• Modification records:
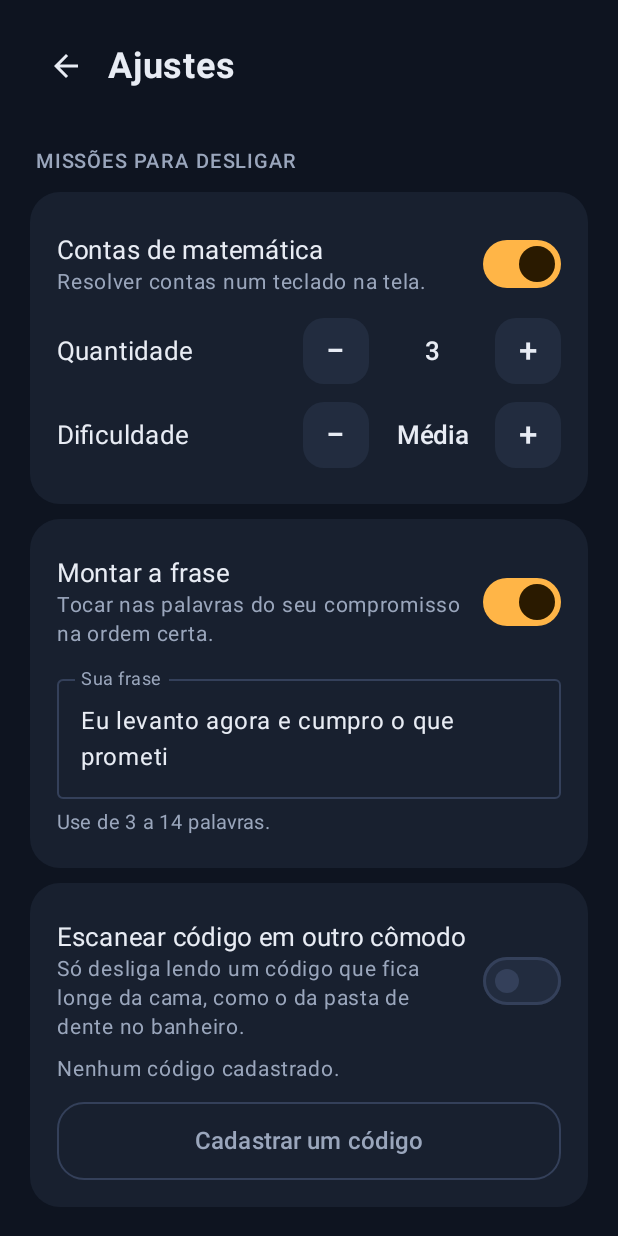
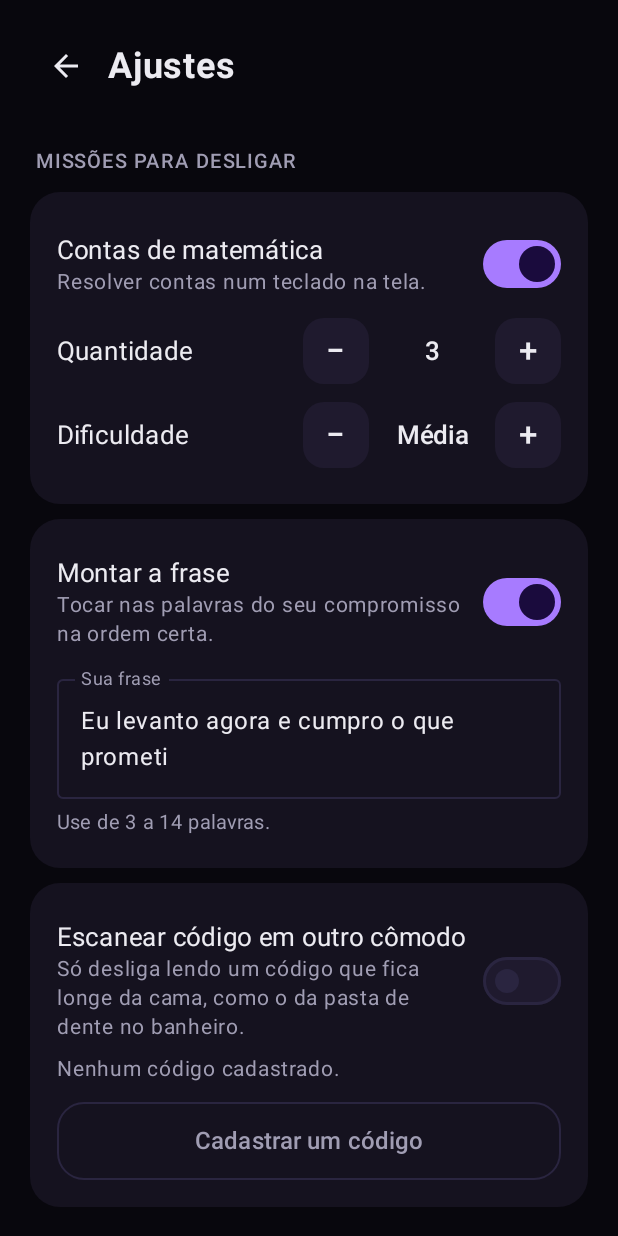
Before and after one commit to iacomthiago/levanta-despertador, an Android app built with Jetpack Compose: the screen it shows after launch (MainActivity), after a tap on "Ajustes", on a phone screen of 412 x 824 dp. Run offline under Robolectric (Android 15) with nearby library versions, the phone set to English and light mode, and no system bars; libraries missing offline, so code that uses them is left out: com.journeyapps.barcodescanner.

Commit message:
Cores do site: roxo da marca, lilás e dourado
Co-Authored-By: Claude Fable 5.2 <noreply@anthropic.com>

```diff
--- a/app/src/main/java/com/iacomthiago/levanta/MainActivity.kt
+++ b/app/src/main/java/com/iacomthiago/levanta/MainActivity.kt
@@ -150,7 +150,7 @@ private fun TelaInicio(onEditar: (Alarm?) -> Unit, onAjustes: () -> Unit, onHist
         Cartao(cor = Cor.CartaoAlto) {
             Text("PRÓXIMO ALARME", color = Cor.Suave, fontSize = 13.sp, fontWeight = FontWeight.SemiBold, letterSpacing = 1.2.sp)
             if (proximo != null) {
-                Text(hhmm(proximo.second), fontSize = 60.sp, fontWeight = FontWeight.Bold, color = Cor.Ambar, lineHeight = 66.sp)
+                Text(hhmm(proximo.second), fontSize = 60.sp, fontWeight = FontWeight.Bold, color = Cor.Lilas, lineHeight = 66.sp)
                 Text("${diaCurto(proximo.second)} · ${daquiA(proximo.second)}", fontSize = 16.sp, color = Cor.Texto)
             } else {
                 Espaco(6)
@@ -493,7 +493,7 @@ private fun TelaHistorico(onVoltar: () -> Unit) {
                     Spacer(Modifier.width(10.dp))
                     if (ok) {
                         val minutos = ((item.upAt - item.startedAt).coerceAtLeast(0L) / 60_000L).toInt()
-                        Text("$minutos min", fontSize = 20.sp, fontWeight = FontWeight.Bold, color = if (item.relapses > 0) Cor.Ambar else Cor.Verde)
+                        Text("$minutos min", fontSize = 20.sp, fontWeight = FontWeight.Bold, color = if (item.relapses > 0) Cor.Ouro else Cor.Verde)
                     } else {
                         Text("Sem resposta", fontSize = 15.sp, fontWeight = FontWeight.Bold, color = Cor.Vermelho)
                     }
--- a/app/src/main/java/com/iacomthiago/levanta/Setup.kt
+++ b/app/src/main/java/com/iacomthiago/levanta/Setup.kt
@@ -166,12 +166,12 @@ fun Preparacao() {
 
     val faltaObrigatoria = pendencias.any { it.obrigatoria }
     Espaco(14)
-    Cartao(cor = if (faltaObrigatoria) androidx.compose.ui.graphics.Color(0xFF3A2A12) else Cor.Cartao) {
+    Cartao(cor = if (faltaObrigatoria) androidx.compose.ui.graphics.Color(0xFF2A2213) else Cor.Cartao) {
         Text(
             if (faltaObrigatoria) "Antes de confiar no alarme" else "Ajuste recomendado",
             fontSize = 18.sp,
             fontWeight = FontWeight.Bold,
-            color = if (faltaObrigatoria) Cor.Ambar else Cor.Texto,
+            color = if (faltaObrigatoria) Cor.Ouro else Cor.Texto,
         )
         if (faltaObrigatoria) {
             Text(
@@ -194,8 +194,8 @@ fun Preparacao() {
                     onClick = p.acao,
                     shape = RoundedCornerShape(14.dp),
                     colors = ButtonDefaults.buttonColors(
-                        containerColor = if (p.obrigatoria) Cor.Ambar else Cor.CartaoAlto,
-                        contentColor = if (p.obrigatoria) Cor.SobreAmbar else Cor.Texto,
+                        containerColor = if (p.obrigatoria) Cor.Roxo else Cor.CartaoAlto,
+                        contentColor = if (p.obrigatoria) Cor.SobreRoxo else Cor.Texto,
                     ),
                 ) {
                     Text("Liberar", fontWeight = FontWeight.SemiBold)
--- a/app/src/main/java/com/iacomthiago/levanta/Ui.kt
+++ b/app/src/main/java/com/iacomthiago/levanta/Ui.kt
@@ -40,28 +40,37 @@ import java.time.ZoneId
 import java.time.format.DateTimeFormatter
 import java.util.Locale
 
+// Paleta do site iacomthiago.com.br: roxo da marca sobre fundo quase preto.
 object Cor {
-    val Fundo = Color(0xFF0E1420)
-    val Cartao = Color(0xFF18202F)
-    val CartaoAlto = Color(0xFF222C3F)
-    val Ambar = Color(0xFFFFB547)
-    val SobreAmbar = Color(0xFF2A1A00)
-    val Verde = Color(0xFF6FD6C0)
-    val Vermelho = Color(0xFFFF6B6B)
-    val Texto = Color(0xFFE8ECF4)
-    val Suave = Color(0xFF9AA6BC)
-    val Linha = Color(0xFF34405A)
+    val Fundo = Color(0xFF08070D)
+    val Cartao = Color(0xFF15121F)
+    val CartaoAlto = Color(0xFF1F1A2E)
+    /** Roxo da marca: fundo dos botões principais. Como texto fica escuro demais; use [Lilas]. */
+    val Roxo = Color(0xFF5D03F3)
+    val SobreRoxo = Color(0xFFFFFFFF)
+    /** Roxo claro para textos de destaque, chaves e contornos ativos. */
+    val Lilas = Color(0xFFA77BFF)
+    val SobreLilas = Color(0xFF1A0B3D)
+    /** Dourado do site: avisos e pontos de atenção. */
+    val Ouro = Color(0xFFF6C768)
+    val Verde = Color(0xFF7EE0A1)
+    val Vermelho = Color(0xFFFF7A7A)
+    val Texto = Color(0xFFECEBF1)
+    val Suave = Color(0xFFA09DB3)
+    val Linha = Color(0xFF2A2540)
 }
 
 private val Esquema = darkColorScheme(
-    primary = Cor.Ambar,
-    onPrimary = Cor.SobreAmbar,
-    primaryContainer = Color(0xFF4A3410),
-    onPrimaryContainer = Color(0xFFFFDDA8),
-    secondary = Cor.Verde,
-    onSecondary = Color(0xFF00382E),
-    secondaryContainer = Color(0xFF1D4A42),
-    onSecondaryContainer = Color(0xFFB6F2E4),
+    primary = Cor.Lilas,
+    onPrimary = Cor.SobreLilas,
+    primaryContainer = Color(0xFF34128A),
+    onPrimaryContainer = Color(0xFFE6DAFF),
+    secondary = Cor.Lilas,
+    onSecondary = Cor.SobreLilas,
+    secondaryContainer = Color(0xFF34128A),
+    onSecondaryContainer = Color(0xFFE6DAFF),
+    tertiary = Cor.Ouro,
+    onTertiary = Color(0xFF3A2A00),
     background = Cor.Fundo,
     onBackground = Cor.Texto,
     surface = Cor.Cartao,
@@ -153,7 +162,7 @@ fun BotaoPrincipal(
         enabled = habilitado,
         modifier = modifier.fillMaxWidth().heightIn(min = 58.dp),
         shape = RoundedCornerShape(18.dp),
-        colors = ButtonDefaults.buttonColors(containerColor = Cor.Ambar, contentColor = Cor.SobreAmbar),
+        colors = ButtonDefaults.buttonColors(containerColor = Cor.Roxo, contentColor = Cor.SobreRoxo),
     ) {
         Text(texto, fontSize = 18.sp, fontWeight = FontWeight.Bold, textAlign = TextAlign.Center)
     }
--- a/app/src/main/res/values/themes.xml
+++ b/app/src/main/res/values/themes.xml
@@ -1,12 +1,12 @@
 <?xml version="1.0" encoding="utf-8"?>
 <resources>
-    <color name="fundo">#0E1420</color>
-    <color name="icone_fundo">#141C2C</color>
+    <color name="fundo">#08070D</color>
+    <color name="icone_fundo">#5D03F3</color>
 
     <style name="Theme.Levanta" parent="android:Theme.Material.NoActionBar">
         <item name="android:windowBackground">@color/fundo</item>
         <item name="android:statusBarColor">@color/fundo</item>
         <item name="android:navigationBarColor">@color/fundo</item>
-        <item name="android:colorAccent">#FFB547</item>
+        <item name="android:colorAccent">#A77BFF</item>
     </style>
 </resources>
```
Also changed, not shown: app/src/main/java/com/iacomthiago/levanta/AlarmActivity.kt (+4 -4 lines), app/src/main/java/com/iacomthiago/levanta/Missions.kt (+4 -4 lines), app/src/main/res/drawable/ic_launcher_foreground.xml (+4 -4 lines).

• Your task:
Find the word "graphics" in the entries above, then copy each line that holds it.

• Your solution:
-    Cartao(cor = if (faltaObrigatoria) androidx.compose.ui.graphics.Color(0xFF3A2A12) else Cor.Cartao) {
+    Cartao(cor = if (faltaObrigatoria) androidx.compose.ui.graphics.Color(0xFF2A2213) else Cor.Cartao) {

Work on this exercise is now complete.